▶ _SUPPLIED INFORMATION_:
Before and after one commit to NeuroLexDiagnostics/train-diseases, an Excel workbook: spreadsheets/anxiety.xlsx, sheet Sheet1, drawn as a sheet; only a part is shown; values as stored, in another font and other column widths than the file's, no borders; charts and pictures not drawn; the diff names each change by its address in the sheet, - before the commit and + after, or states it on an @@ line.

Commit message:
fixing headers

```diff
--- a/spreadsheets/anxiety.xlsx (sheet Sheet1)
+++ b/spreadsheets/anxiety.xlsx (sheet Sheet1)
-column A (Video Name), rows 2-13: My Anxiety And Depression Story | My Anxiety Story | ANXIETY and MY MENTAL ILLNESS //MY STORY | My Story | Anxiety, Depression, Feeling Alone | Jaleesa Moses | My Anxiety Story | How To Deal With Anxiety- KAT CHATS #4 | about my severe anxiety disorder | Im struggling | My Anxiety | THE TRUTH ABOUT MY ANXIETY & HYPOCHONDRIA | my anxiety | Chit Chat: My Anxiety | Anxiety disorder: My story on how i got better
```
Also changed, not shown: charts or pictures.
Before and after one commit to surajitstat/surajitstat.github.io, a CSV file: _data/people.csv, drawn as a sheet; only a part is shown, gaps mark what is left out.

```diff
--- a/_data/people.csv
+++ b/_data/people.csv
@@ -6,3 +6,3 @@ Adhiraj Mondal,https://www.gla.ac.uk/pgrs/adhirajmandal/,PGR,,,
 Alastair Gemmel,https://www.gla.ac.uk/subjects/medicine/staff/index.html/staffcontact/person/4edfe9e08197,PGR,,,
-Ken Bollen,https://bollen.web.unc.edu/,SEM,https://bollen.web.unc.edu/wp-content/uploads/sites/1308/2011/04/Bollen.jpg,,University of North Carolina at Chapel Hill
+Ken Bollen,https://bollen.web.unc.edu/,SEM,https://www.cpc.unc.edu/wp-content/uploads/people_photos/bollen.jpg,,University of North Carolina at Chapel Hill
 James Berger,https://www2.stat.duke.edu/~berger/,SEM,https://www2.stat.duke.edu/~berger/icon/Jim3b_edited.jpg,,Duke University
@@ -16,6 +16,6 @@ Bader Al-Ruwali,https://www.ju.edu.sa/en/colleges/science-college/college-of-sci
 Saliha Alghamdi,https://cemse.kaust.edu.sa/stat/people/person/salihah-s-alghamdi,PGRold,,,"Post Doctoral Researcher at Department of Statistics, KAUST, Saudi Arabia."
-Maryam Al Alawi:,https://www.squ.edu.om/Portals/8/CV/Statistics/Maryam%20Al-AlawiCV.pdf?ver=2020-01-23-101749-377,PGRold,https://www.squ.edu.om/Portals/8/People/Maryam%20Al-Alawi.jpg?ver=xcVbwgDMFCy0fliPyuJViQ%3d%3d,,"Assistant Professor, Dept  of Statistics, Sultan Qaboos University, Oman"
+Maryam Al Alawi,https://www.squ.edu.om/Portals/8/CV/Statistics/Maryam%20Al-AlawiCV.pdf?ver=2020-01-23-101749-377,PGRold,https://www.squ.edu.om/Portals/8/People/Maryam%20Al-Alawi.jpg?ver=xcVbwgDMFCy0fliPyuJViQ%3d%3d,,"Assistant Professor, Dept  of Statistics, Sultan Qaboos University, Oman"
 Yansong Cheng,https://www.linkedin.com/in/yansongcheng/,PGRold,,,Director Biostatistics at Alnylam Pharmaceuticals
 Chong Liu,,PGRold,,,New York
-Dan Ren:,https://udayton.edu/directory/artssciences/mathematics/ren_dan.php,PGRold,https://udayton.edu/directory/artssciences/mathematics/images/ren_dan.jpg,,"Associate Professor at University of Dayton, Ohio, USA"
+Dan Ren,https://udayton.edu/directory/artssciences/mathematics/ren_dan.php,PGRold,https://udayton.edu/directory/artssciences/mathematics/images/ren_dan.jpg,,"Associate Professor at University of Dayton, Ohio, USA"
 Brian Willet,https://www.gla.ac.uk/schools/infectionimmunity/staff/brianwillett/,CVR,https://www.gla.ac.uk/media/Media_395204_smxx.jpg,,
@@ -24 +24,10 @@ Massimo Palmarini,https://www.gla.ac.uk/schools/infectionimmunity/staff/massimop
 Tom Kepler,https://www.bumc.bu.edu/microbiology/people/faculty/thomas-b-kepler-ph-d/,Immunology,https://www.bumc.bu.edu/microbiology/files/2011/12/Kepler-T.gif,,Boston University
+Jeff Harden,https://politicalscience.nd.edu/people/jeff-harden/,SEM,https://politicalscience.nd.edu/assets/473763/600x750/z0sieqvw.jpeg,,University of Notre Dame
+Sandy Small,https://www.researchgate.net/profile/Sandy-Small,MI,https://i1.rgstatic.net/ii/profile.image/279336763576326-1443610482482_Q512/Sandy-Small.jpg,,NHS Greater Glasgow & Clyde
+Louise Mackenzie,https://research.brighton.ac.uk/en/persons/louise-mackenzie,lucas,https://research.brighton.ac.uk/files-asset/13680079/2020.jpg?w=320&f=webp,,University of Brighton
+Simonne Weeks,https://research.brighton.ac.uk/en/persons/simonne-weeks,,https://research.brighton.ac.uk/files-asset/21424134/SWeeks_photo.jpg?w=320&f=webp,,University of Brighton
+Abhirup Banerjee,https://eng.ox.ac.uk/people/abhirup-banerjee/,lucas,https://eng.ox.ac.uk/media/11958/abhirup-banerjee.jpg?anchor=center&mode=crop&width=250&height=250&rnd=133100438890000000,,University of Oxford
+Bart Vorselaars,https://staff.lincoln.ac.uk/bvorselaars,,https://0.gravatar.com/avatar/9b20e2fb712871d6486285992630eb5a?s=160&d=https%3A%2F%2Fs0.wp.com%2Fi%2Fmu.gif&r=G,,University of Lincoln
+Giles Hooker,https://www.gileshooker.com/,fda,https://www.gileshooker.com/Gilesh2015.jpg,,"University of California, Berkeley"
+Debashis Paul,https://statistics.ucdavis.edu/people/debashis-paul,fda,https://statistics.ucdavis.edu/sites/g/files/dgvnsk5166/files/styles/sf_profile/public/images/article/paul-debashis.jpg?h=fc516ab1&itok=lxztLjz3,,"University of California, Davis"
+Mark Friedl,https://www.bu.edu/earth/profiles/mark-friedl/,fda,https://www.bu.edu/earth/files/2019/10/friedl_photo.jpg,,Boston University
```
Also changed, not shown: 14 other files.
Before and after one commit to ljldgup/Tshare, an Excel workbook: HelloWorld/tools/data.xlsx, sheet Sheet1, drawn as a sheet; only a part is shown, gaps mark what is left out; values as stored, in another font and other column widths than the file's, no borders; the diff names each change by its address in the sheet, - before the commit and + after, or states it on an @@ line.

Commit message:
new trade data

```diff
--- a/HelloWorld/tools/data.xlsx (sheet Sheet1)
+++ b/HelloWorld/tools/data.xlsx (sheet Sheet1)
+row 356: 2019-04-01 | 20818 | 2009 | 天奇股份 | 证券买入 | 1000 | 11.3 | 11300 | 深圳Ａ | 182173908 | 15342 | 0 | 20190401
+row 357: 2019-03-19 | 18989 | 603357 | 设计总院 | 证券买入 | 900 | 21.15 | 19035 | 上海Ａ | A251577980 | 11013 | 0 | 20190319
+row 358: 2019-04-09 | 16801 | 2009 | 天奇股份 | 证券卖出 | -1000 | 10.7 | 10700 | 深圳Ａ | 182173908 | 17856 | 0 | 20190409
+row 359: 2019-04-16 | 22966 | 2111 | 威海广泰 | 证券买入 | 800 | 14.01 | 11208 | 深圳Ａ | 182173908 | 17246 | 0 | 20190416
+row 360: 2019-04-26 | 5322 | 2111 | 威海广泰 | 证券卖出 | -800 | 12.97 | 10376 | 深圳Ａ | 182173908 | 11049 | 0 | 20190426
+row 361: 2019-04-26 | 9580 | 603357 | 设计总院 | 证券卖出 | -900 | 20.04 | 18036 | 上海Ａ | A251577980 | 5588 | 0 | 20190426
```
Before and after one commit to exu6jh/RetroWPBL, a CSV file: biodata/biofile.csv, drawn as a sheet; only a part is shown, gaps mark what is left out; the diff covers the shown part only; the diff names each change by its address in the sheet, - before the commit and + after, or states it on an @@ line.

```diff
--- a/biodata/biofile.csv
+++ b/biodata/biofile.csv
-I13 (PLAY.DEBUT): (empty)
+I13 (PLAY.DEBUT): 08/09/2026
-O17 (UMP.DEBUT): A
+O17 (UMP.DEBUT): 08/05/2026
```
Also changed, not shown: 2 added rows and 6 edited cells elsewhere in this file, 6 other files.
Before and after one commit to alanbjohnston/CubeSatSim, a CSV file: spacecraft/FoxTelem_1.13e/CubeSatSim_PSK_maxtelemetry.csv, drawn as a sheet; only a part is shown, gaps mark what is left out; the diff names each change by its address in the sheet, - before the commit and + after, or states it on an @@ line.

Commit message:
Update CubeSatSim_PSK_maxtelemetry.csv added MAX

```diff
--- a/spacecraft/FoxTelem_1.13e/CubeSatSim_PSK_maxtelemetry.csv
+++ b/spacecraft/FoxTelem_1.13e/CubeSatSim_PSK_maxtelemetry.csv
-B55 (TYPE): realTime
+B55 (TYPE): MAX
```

▶ _DIRECTIONS_:
Select all lines in the listing that include the word "证券买入".

▶ _ANSWER TO THIS EXERCISE_:
+row 356: 2019-04-01 | 20818 | 2009 | 天奇股份 | 证券买入 | 1000 | 11.3 | 11300 | 深圳Ａ | 182173908 | 15342 | 0 | 20190401
+row 357: 2019-03-19 | 18989 | 603357 | 设计总院 | 证券买入 | 900 | 21.15 | 19035 | 上海Ａ | A251577980 | 11013 | 0 | 20190319
+row 359: 2019-04-16 | 22966 | 2111 | 威海广泰 | 证券买入 | 800 | 14.01 | 11208 | 深圳Ａ | 182173908 | 17246 | 0 | 20190416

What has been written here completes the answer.